Copy out each entry precisely; no image belongs in the result.

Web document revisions

★ ★ ★ ★

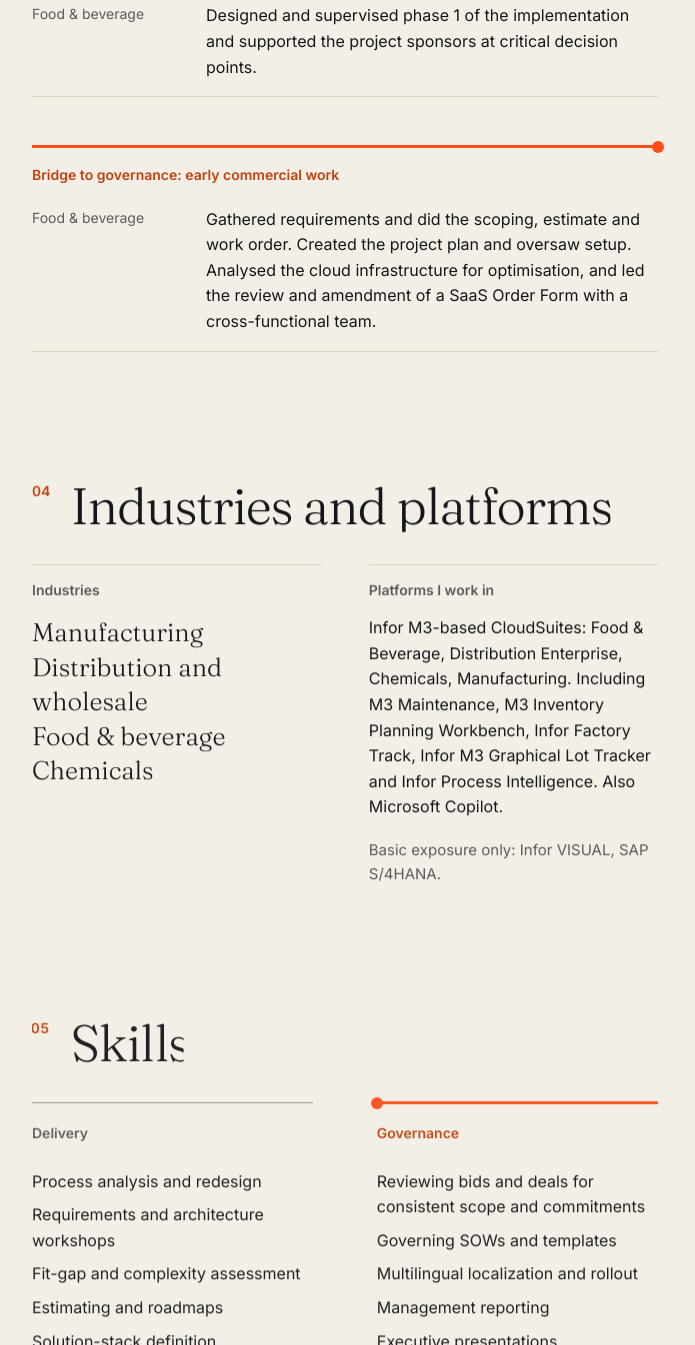
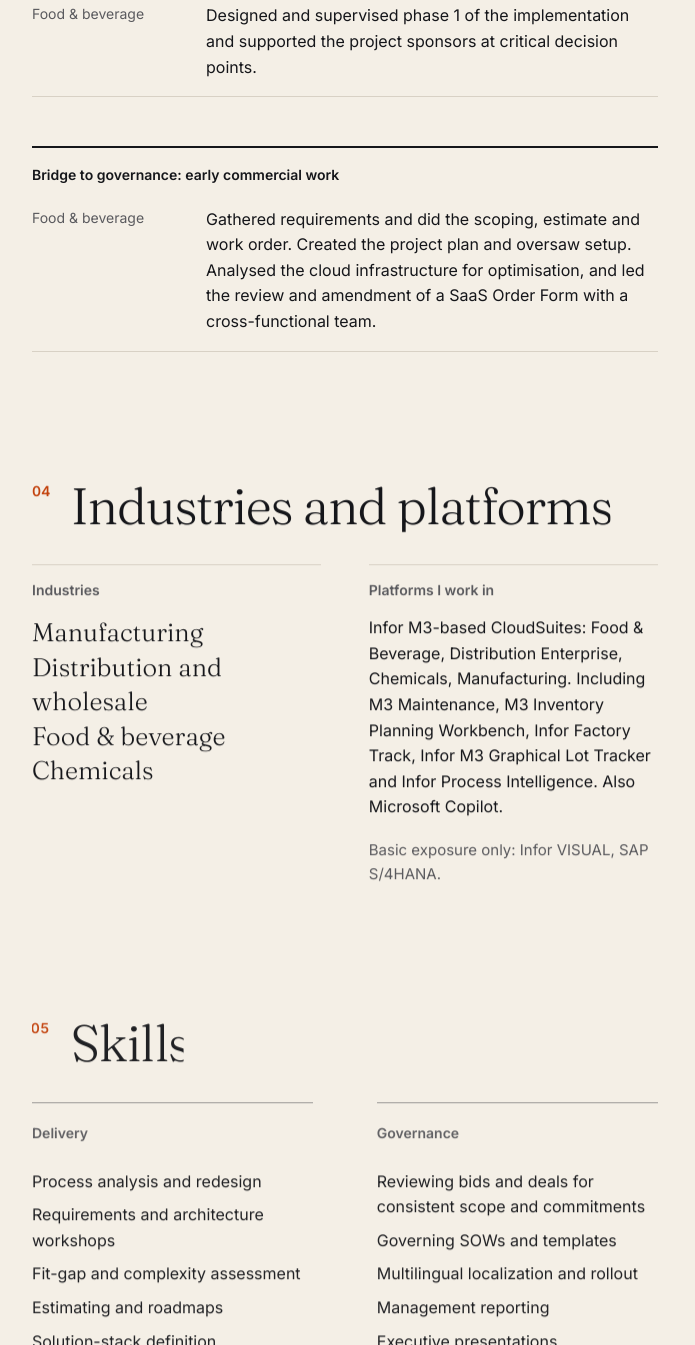
Before and after one commit to AmrrrIbrahim/amrrribrahim.github.io, an Astro site: page /experience in a window 1280 px wide. Shown: the part 2685-4030 px from the top of the page, without its empty margins (520-1215 px from the left). Built offline with nearby package versions, Linux system fonts and the light colour scheme; Astro itself is replaced by a stand-in of ours; a web font is replaced by a local one.

Commit message:
Drop the orange Governance styling outside the timeline; fix section links
Governance columns and the Bridge to governance group now use the same
neutral rules as the rest. Links to a section further down the page
now land exactly on it.

Co-Authored-By: Claude Opus 5.5 <noreply@anthropic.com>

```diff
--- a/src/data/en/experience.ts
+++ b/src/data/en/experience.ts
@@ -78,7 +78,7 @@ export const experience = {
 
   work: [
     {
-      title: 'Consulting: stream leadership and implementation', tone: 'ink',
+      title: 'Consulting: stream leadership and implementation',
       items: [
         { industry: 'Chemicals', text: 'Stream lead for Maintenance: led process redesign and change management, and supported the Solution Architects with configuration management and reporting.' },
         { industry: 'Chemicals', text: 'Stream lead for Procurement: analysed and designed improved business processes and made sure they were adopted.' },
@@ -89,14 +89,14 @@ export const experience = {
       ],
     },
     {
-      title: 'Solution architecture: pre-sales and early delivery', tone: 'ink',
+      title: 'Solution architecture: pre-sales and early delivery',
       items: [
         { industry: 'Food & beverage, two pre-sales engagements', text: 'Led workshops built on best-practice frameworks, assessed fit/gap and complexity, defined the recommended solution stack and total estimate, and presented to the executive team. One engagement helped win a net-new deal.' },
         { industry: 'Food & beverage', text: 'Designed and supervised phase 1 of the implementation and supported the project sponsors at critical decision points.' },
       ],
     },
     {
-      title: 'Bridge to governance: early commercial work', tone: 'accent',
+      title: 'Bridge to governance: early commercial work',
       items: [
         { industry: 'Food & beverage', text: 'Gathered requirements and did the scoping, estimate and work order. Created the project plan and oversaw setup. Analysed the cloud infrastructure for optimisation, and led the review and amendment of a SaaS Order Form with a cross-functional team.' },
       ],
--- a/src/pages/experience.astro
+++ b/src/pages/experience.astro
@@ -23,8 +23,8 @@ const { title, description, lang, slug } = page.data;
     <p class="muted work-intro">Projects from my delivery years, grouped by the kind of work and described by industry only.</p>
     {x.work.map((group) => (
       <div class="work-group">
-        <div class={group.tone === 'accent' ? 'rule-accent rule-accent--end' : 'rule-ink'} aria-hidden="true"></div>
-        <h3 class:list={['label', 'work-title', group.tone === 'accent' ? 'label--accent' : 'label--ink']}>{group.title}</h3>
+        <div class="rule-ink" aria-hidden="true"></div>
+        <h3 class="label label--ink work-title">{group.title}</h3>
         <ul class="work-list">
           {group.items.map((item) => (
             <li><span class="small muted">{item.industry}</span><span>{item.text}</span></li>
@@ -58,8 +58,8 @@ const { title, description, lang, slug } = page.data;
         <ul class="plain-list">{x.skills.delivery.map((s) => <li>{s}</li>)}</ul>
       </div>
       <div>
-        <div class="rule-accent" aria-hidden="true"></div>
-        <h3 class="label label--accent col-label">Governance</h3>
+        <div class="rule-thin" aria-hidden="true"></div>
+        <h3 class="label col-label">Governance</h3>
         <ul class="plain-list">{x.skills.governance.map((s) => <li>{s}</li>)}</ul>
       </div>
     </div>
--- a/src/pages/index.astro
+++ b/src/pages/index.astro
@@ -55,8 +55,8 @@ const { title, description, lang, slug } = page.data;
         {home.delivery.items.map((i) => (<><h3 class="item-title">{i.title}</h3><p>{i.text}</p></>))}
       </div>
       <div>
-        <div class="rule-accent" aria-hidden="true"></div>
-        <p class="label label--accent col-label">{home.governance.label}</p>
+        <div class="rule-thin" aria-hidden="true"></div>
+        <p class="label col-label">{home.governance.label}</p>
         {home.governance.items.map((i) => (<><h3 class="item-title">{i.title}</h3><p>{i.text}</p></>))}
       </div>
     </div>
--- a/src/scripts/site.js
+++ b/src/scripts/site.js
@@ -299,6 +299,20 @@ function init() {
   initTimeline();
   on(window, 'scroll', request, { passive: true });
   on(window, 'resize', request);
+
+  // A link to a section (e.g. /experience/#skills) can land too high when
+  // the timeline sets its height after loading; jump to the section again
+  // once fonts and sizes have settled, unless the visitor has already moved.
+  const target = location.hash && document.getElementById(decodeURIComponent(location.hash.slice(1)));
+  if (target) {
+    const startY = window.scrollY;
+    document.fonts?.ready.then(() => requestAnimationFrame(() => {
+      if (Math.abs(window.scrollY - startY) >= 4) return;
+      // Ignore the section's own transition offset when measuring.
+      const shift = parseFloat(getComputedStyle(target).transform.split(',')[5]) || 0;
+      window.scrollTo({ top: target.getBoundingClientRect().top + window.scrollY - shift, behavior: 'instant' });
+    }));
+  }
 }
 
 document.addEventListener('astro:page-load', init);
--- a/src/styles/global.css
+++ b/src/styles/global.css
@@ -247,7 +247,6 @@ body.menu-open { overflow: hidden; }
 .muted { color: var(--soft); }
 .small { font-size: 14px; }
 .label { font-size: 14px; font-weight: 600; color: var(--soft); }
-.label--accent { color: var(--accent-text); }
 .label--ink { color: var(--ink); }
 .tnum { font-variant-numeric: tabular-nums; }
 
@@ -257,17 +256,11 @@ body.menu-open { overflow: hidden; }
   font-size: 14px; color: var(--accent-text);
 }
 
-/* Before/after rules: thin grey for delivery, thick orange for governance */
+/* Column and group rules */
 .rule-thin { height: 3px; display: flex; align-items: center; }
 .rule-thin::before { content: ""; display: block; width: 100%; height: 1px; background: var(--soft); opacity: .6; }
 .rule-ink { height: 3px; display: flex; align-items: center; }
 .rule-ink::before { content: ""; display: block; width: 100%; height: 2px; background: var(--ink); }
-.rule-accent { position: relative; height: 3px; background: var(--accent); }
-.rule-accent::before {
-  content: ""; position: absolute; left: -6px; top: -4.5px;
-  width: 12px; height: 12px; border-radius: 50%; background: var(--accent);
-}
-.rule-accent--end::before { left: auto; right: -6px; }
 
 .two-col { display: grid; gap: 44px; }
 @media (min-width: 700px) {
```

★ ★ ★ ★

_Solved problem_:
Before and after one commit to AmrrrIbrahim/amrrribrahim.github.io, an Astro site: page /experience in a window 1280 px wide. Shown: the part 2685-4030 px from the top of the page, without its empty margins (520-1215 px from the left). Built offline with nearby package versions, Linux system fonts and the light colour scheme; Astro itself is replaced by a stand-in of ours; a web font is replaced by a local one.

Commit message:
Drop the orange Governance styling outside the timeline; fix section links
Governance columns and the Bridge to governance group now use the same
neutral rules as the rest. Links to a section further down the page
now land exactly on it.

Co-Authored-By: Claude Opus 5.5 <noreply@anthropic.com>

```diff
--- a/src/data/en/experience.ts
+++ b/src/data/en/experience.ts
@@ -78,7 +78,7 @@ export const experience = {
 
   work: [
     {
-      title: 'Consulting: stream leadership and implementation', tone: 'ink',
+      title: 'Consulting: stream leadership and implementation',
       items: [
         { industry: 'Chemicals', text: 'Stream lead for Maintenance: led process redesign and change management, and supported the Solution Architects with configuration management and reporting.' },
         { industry: 'Chemicals', text: 'Stream lead for Procurement: analysed and designed improved business processes and made sure they were adopted.' },
@@ -89,14 +89,14 @@ export const experience = {
       ],
     },
     {
-      title: 'Solution architecture: pre-sales and early delivery', tone: 'ink',
+      title: 'Solution architecture: pre-sales and early delivery',
       items: [
         { industry: 'Food & beverage, two pre-sales engagements', text: 'Led workshops built on best-practice frameworks, assessed fit/gap and complexity, defined the recommended solution stack and total estimate, and presented to the executive team. One engagement helped win a net-new deal.' },
         { industry: 'Food & beverage', text: 'Designed and supervised phase 1 of the implementation and supported the project sponsors at critical decision points.' },
       ],
     },
     {
-      title: 'Bridge to governance: early commercial work', tone: 'accent',
+      title: 'Bridge to governance: early commercial work',
       items: [
         { industry: 'Food & beverage', text: 'Gathered requirements and did the scoping, estimate and work order. Created the project plan and oversaw setup. Analysed the cloud infrastructure for optimisation, and led the review and amendment of a SaaS Order Form with a cross-functional team.' },
       ],
--- a/src/pages/experience.astro
+++ b/src/pages/experience.astro
@@ -23,8 +23,8 @@ const { title, description, lang, slug } = page.data;
     <p class="muted work-intro">Projects from my delivery years, grouped by the kind of work and described by industry only.</p>
     {x.work.map((group) => (
       <div class="work-group">
-        <div class={group.tone === 'accent' ? 'rule-accent rule-accent--end' : 'rule-ink'} aria-hidden="true"></div>
-        <h3 class:list={['label', 'work-title', group.tone === 'accent' ? 'label--accent' : 'label--ink']}>{group.title}</h3>
+        <div class="rule-ink" aria-hidden="true"></div>
+        <h3 class="label label--ink work-title">{group.title}</h3>
         <ul class="work-list">
           {group.items.map((item) => (
             <li><span class="small muted">{item.industry}</span><span>{item.text}</span></li>
@@ -58,8 +58,8 @@ const { title, description, lang, slug } = page.data;
         <ul class="plain-list">{x.skills.delivery.map((s) => <li>{s}</li>)}</ul>
       </div>
       <div>
-        <div class="rule-accent" aria-hidden="true"></div>
-        <h3 class="label label--accent col-label">Governance</h3>
+        <div class="rule-thin" aria-hidden="true"></div>
+        <h3 class="label col-label">Governance</h3>
         <ul class="plain-list">{x.skills.governance.map((s) => <li>{s}</li>)}</ul>
       </div>
     </div>
--- a/src/pages/index.astro
+++ b/src/pages/index.astro
@@ -55,8 +55,8 @@ const { title, description, lang, slug } = page.data;
         {home.delivery.items.map((i) => (<><h3 class="item-title">{i.title}</h3><p>{i.text}</p></>))}
       </div>
       <div>
-        <div class="rule-accent" aria-hidden="true"></div>
-        <p class="label label--accent col-label">{home.governance.label}</p>
+        <div class="rule-thin" aria-hidden="true"></div>
+        <p class="label col-label">{home.governance.label}</p>
         {home.governance.items.map((i) => (<><h3 class="item-title">{i.title}</h3><p>{i.text}</p></>))}
       </div>
     </div>
--- a/src/scripts/site.js
+++ b/src/scripts/site.js
@@ -299,6 +299,20 @@ function init() {
   initTimeline();
   on(window, 'scroll', request, { passive: true });
   on(window, 'resize', request);
+
+  // A link to a section (e.g. /experience/#skills) can land too high when
+  // the timeline sets its height after loading; jump to the section again
+  // once fonts and sizes have settled, unless the visitor has already moved.
+  const target = location.hash && document.getElementById(decodeURIComponent(location.hash.slice(1)));
+  if (target) {
+    const startY = window.scrollY;
+    document.fonts?.ready.then(() => requestAnimationFrame(() => {
+      if (Math.abs(window.scrollY - startY) >= 4) return;
+      // Ignore the section's own transition offset when measuring.
+      const shift = parseFloat(getComputedStyle(target).transform.split(',')[5]) || 0;
+      window.scrollTo({ top: target.getBoundingClientRect().top + window.scrollY - shift, behavior: 'instant' });
+    }));
+  }
 }
 
 document.addEventListener('astro:page-load', init);
--- a/src/styles/global.css
+++ b/src/styles/global.css
@@ -247,7 +247,6 @@ body.menu-open { overflow: hidden; }
 .muted { color: var(--soft); }
 .small { font-size: 14px; }
 .label { font-size: 14px; font-weight: 600; color: var(--soft); }
-.label--accent { color: var(--accent-text); }
 .label--ink { color: var(--ink); }
 .tnum { font-variant-numeric: tabular-nums; }
 
@@ -257,17 +256,11 @@ body.menu-open { overflow: hidden; }
   font-size: 14px; color: var(--accent-text);
 }
 
-/* Before/after rules: thin grey for delivery, thick orange for governance */
+/* Column and group rules */
 .rule-thin { height: 3px; display: flex; align-items: center; }
 .rule-thin::before { content: ""; display: block; width: 100%; height: 1px; background: var(--soft); opacity: .6; }
 .rule-ink { height: 3px; display: flex; align-items: center; }
 .rule-ink::before { content: ""; display: block; width: 100%; height: 2px; background: var(--ink); }
-.rule-accent { position: relative; height: 3px; background: var(--accent); }
-.rule-accent::before {
-  content: ""; position: absolute; left: -6px; top: -4.5px;
-  width: 12px; height: 12px; border-radius: 50%; background: var(--accent);
-}
-.rule-accent--end::before { left: auto; right: -6px; }
 
 .two-col { display: grid; gap: 44px; }
 @media (min-width: 700px) {
```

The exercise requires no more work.